I, myself, always make New Year's Resolutions, but, I have a system about how and when I will start them. I often do not pick January 1st as the starting day for some resolutions. For me, the calendar may have rolled over, but the weather has not. Somehow I am not as motivated to make a big change if today looks exactly like yesterday. This especially applies to any weight-related resolutions. Personally, I will start any food and drink resolutions on March 1st. Why March 1st? Well, once the seasons start to change and the weather perks up where I live, (we have 4 distinct seasons here), I am more prone to feel the motivation because summer will be coming and I can sense it. A change of weather means a change of clothing and with that, more of an interest in how I will look and feel in the warmer months. I just cannot justify starting a diet, for instance, on January 1st when it is still cold outside and I am wanting and needing winter comfort foods. Salads are for health in the winter, they do not warm me up. In the summer I can live on salads, but won't serve myself a hot soup. I know I am clearly a seasonal eater, and knowing who you are and how you operate is key.
I can offer to you here some help and support by sharing my criteria for achieving New Year's Resolutions as follows:
1) The resolution or goal must something that I want, not what someone else wants from or for me. The desire and motivation must come from me and for me.
2) I try to focus on very few New Year's Resolutions. They can be the same or similar to previous years, but there is no use in overwhelming myself with a long list, it will set me up for possible failure. I usually prioritize each goal that may be based on health, financial, relationship and learning goals, and make my short list from that.
3) Write your resolutions down. Start a journal, or make a list and keep it where you can see it often. Sometimes it is even worth leaving a note or a visual reminder (such as a photograph) on something to help you remember and help you achieve one of your goals.
4) I make a plan for each goal, and I form a plan that is achievable. It is best to make a goal that is on the low side of achievement, because it is good to take smaller steps, or slower steps is easier to achieve. If your goals are too lofty, you will, most likely fail. You can always 'up' your goal along the way, but lowering it won't feel like a win.
5) Be flexible on your plan, sometimes methods or elements have to be changed. Maybe something isn't working, so be open enough to rethink and replan and keep going. If something fails, don't berate yourself, just regroup, refresh and get back at it.
6) Celebrate the little wins. When you make your goals achievable you are more likely to accomplish them, so be good to yourself and reward yourself for the small wins and keep going.
7) Be accountable. Even though a resolution goal should be for you, let a partner, spouse, friend, family or co-worker know what you are doing. They will be much more supportive to cheer you on, and less likely to sabotage a resolution on your list because they are now informed and care about you.
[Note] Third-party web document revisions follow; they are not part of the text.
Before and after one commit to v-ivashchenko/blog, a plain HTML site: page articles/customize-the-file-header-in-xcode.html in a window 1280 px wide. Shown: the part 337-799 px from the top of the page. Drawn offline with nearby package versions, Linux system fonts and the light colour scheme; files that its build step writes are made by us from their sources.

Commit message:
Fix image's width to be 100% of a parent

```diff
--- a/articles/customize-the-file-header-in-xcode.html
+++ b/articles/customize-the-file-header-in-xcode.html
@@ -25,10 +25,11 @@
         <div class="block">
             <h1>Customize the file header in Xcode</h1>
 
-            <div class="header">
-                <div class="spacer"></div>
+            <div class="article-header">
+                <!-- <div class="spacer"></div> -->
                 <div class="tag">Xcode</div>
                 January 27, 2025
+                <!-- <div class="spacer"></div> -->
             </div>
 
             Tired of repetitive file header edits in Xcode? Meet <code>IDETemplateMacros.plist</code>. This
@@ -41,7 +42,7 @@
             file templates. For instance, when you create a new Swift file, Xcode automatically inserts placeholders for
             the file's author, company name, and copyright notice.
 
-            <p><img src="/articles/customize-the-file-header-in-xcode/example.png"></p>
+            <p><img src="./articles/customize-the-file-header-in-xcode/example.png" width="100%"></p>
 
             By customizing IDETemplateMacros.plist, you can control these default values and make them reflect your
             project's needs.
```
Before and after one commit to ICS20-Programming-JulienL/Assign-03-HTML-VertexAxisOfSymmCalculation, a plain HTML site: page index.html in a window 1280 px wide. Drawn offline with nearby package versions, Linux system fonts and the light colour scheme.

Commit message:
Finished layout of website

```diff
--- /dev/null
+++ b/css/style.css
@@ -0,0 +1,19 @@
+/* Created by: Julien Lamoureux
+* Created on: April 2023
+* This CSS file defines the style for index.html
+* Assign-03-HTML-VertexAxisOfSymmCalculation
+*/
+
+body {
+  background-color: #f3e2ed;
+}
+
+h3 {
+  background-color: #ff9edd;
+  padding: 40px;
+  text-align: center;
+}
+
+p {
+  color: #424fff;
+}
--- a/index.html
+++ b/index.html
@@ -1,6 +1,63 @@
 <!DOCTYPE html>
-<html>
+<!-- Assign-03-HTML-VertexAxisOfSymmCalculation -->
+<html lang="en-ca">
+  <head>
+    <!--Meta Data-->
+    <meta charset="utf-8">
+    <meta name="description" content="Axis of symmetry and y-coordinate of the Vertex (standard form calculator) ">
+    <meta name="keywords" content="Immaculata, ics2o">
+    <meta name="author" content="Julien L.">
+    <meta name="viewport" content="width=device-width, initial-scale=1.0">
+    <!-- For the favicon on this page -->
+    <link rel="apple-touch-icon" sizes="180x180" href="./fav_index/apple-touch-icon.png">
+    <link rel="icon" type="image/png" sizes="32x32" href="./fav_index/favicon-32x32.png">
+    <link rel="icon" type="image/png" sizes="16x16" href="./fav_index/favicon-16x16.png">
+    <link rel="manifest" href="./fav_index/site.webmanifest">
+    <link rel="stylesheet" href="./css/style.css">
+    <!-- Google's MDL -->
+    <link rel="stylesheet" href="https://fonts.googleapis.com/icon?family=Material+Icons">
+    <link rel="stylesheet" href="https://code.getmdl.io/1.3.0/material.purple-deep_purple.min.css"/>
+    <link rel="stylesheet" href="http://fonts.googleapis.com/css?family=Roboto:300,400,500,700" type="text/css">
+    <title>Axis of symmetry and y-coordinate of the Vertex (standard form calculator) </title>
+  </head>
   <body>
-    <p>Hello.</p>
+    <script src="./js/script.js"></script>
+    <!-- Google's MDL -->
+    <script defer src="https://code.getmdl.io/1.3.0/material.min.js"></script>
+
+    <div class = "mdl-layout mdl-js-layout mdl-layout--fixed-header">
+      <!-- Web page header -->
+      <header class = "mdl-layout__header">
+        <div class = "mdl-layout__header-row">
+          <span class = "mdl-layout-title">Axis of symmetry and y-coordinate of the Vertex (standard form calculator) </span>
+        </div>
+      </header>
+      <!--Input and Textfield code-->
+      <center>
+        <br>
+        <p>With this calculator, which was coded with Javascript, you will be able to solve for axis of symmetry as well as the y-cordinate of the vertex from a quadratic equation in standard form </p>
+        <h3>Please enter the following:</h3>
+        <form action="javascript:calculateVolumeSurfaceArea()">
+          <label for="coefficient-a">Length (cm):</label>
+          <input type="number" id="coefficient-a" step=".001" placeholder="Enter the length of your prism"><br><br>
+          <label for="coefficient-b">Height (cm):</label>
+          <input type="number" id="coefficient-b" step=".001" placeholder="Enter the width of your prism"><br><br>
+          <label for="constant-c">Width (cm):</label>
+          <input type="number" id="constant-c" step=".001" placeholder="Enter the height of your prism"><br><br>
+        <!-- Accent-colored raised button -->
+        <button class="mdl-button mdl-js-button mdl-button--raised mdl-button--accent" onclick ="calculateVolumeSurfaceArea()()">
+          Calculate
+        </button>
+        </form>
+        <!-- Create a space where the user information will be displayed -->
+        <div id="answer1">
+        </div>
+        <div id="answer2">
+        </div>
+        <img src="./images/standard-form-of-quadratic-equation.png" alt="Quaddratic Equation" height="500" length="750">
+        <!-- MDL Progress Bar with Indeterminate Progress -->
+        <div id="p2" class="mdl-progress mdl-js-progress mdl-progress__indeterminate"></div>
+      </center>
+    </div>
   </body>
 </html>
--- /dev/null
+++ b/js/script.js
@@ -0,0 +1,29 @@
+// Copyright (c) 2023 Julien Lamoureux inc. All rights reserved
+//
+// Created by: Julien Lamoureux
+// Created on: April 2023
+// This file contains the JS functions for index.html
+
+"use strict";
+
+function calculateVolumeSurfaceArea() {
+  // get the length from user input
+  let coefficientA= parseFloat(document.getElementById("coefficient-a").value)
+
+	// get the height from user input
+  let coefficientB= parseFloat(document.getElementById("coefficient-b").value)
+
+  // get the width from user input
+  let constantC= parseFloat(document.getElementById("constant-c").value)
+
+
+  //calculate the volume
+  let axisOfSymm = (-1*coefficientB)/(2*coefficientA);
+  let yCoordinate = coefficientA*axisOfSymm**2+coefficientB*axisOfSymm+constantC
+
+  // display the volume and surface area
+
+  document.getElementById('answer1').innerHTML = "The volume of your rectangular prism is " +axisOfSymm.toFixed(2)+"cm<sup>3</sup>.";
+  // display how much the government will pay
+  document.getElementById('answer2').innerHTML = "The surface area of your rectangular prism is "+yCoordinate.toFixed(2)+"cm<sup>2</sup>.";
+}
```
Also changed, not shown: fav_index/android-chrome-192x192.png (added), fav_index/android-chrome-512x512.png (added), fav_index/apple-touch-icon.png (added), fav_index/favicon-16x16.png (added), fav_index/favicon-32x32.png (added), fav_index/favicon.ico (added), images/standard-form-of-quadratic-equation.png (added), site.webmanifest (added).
We don't have to reinvent the wheel here. Often we start with very similar New Year's Resolutions as the previous year. The secret may just be to gently refresh and reset a past goal in a current and relevant way.
As for me this year, my resolutions will be less lofty and more focused on basic recovery and health. My Fall accident has changed my life, and so I am being especially kind on myself by making very few resolutions this January and focusing on my recovery and mobility. It is simply just a different year for me and that is okay. Sometimes we have to adjust to our current life circumstances.
So, for each of you, dear readers, I wish you a wonderful new year with all your important and achievable resolutions! Go for it! You can do it!
*photo courtesy of bookblock on unsplash